┌──

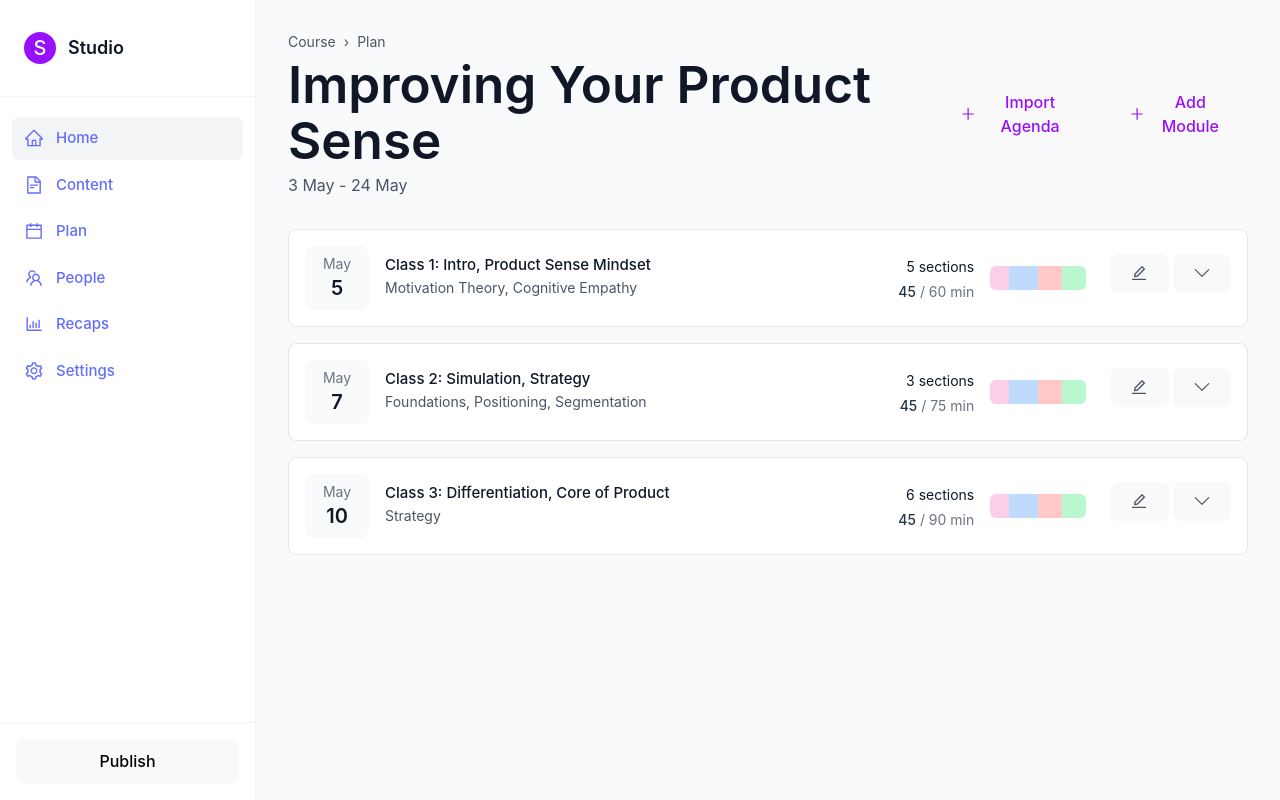
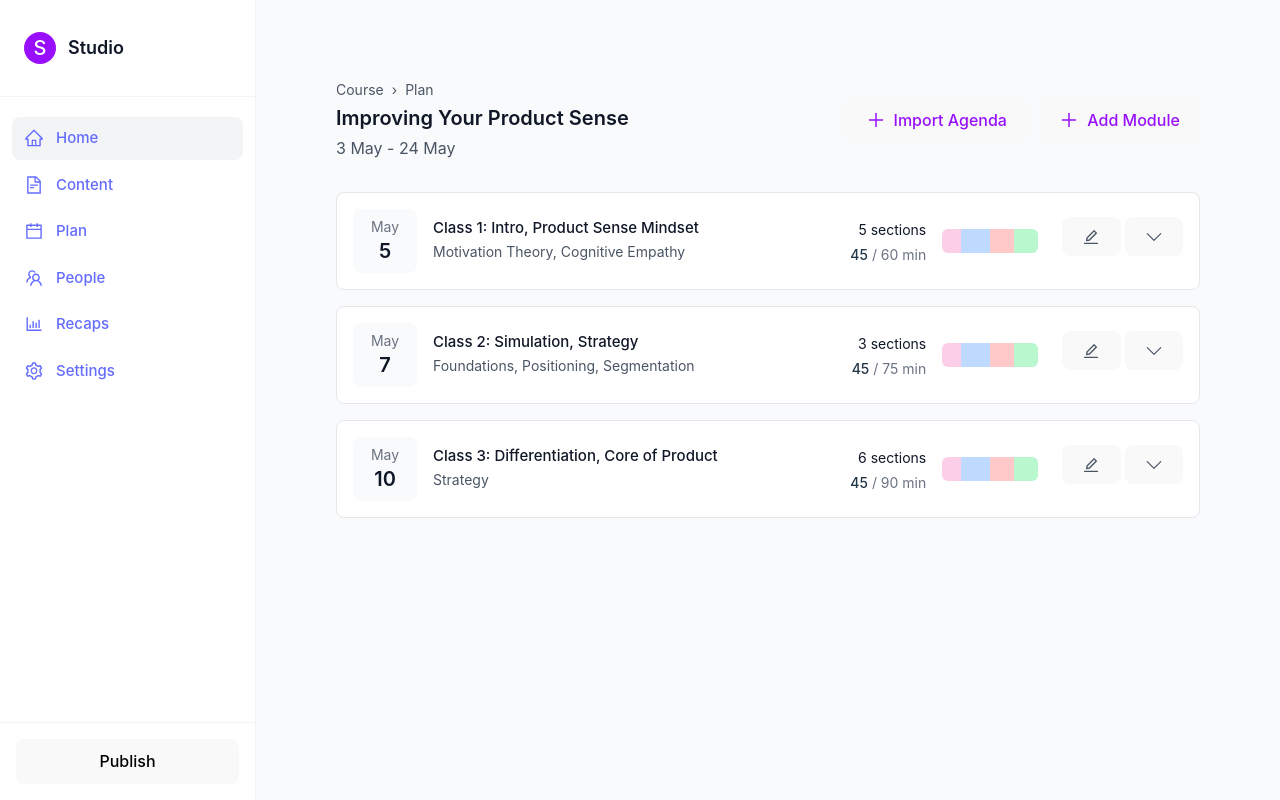
Before and after one commit to heyvj99/Planner-UX, a React (Vite) app: page / in a window 1280 px wide. Built offline with nearby package versions, Linux system fonts and the light colour scheme; what @nextui-org/react would draw is missing.

Commit message:
adjust the layout

```diff
--- a/src/components/MainContent.jsx
+++ b/src/components/MainContent.jsx
@@ -87,7 +87,7 @@ const MainContent = () => {
   ];
 
   return (
-    <div className="p-8">
+    <div className="p-20">
       {/* Header */}
       <div className="flex items-center justify-between mb-8">
         <div>
@@ -96,9 +96,9 @@ const MainContent = () => {
             <span>›</span>
             <span>Plan</span>
           </div>
-          <h1 className="text-2xl font-semibold text-gray-900">
+          <h2 className="text-xl font-semibold text-gray-900">
             Improving Your Product Sense
-          </h1>
+          </h2>
           <div className="text-gray-600 mt-1">3 May - 24 May</div>
         </div>
         <div className="flex items-center gap-3">
```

└──

* Assigned task: Check each line of the records for the string "const" and copy those that have it.

* Response to the task:
@@ -87,7 +87,7 @@ const MainContent = () => {
@@ -96,9 +96,9 @@ const MainContent = () => {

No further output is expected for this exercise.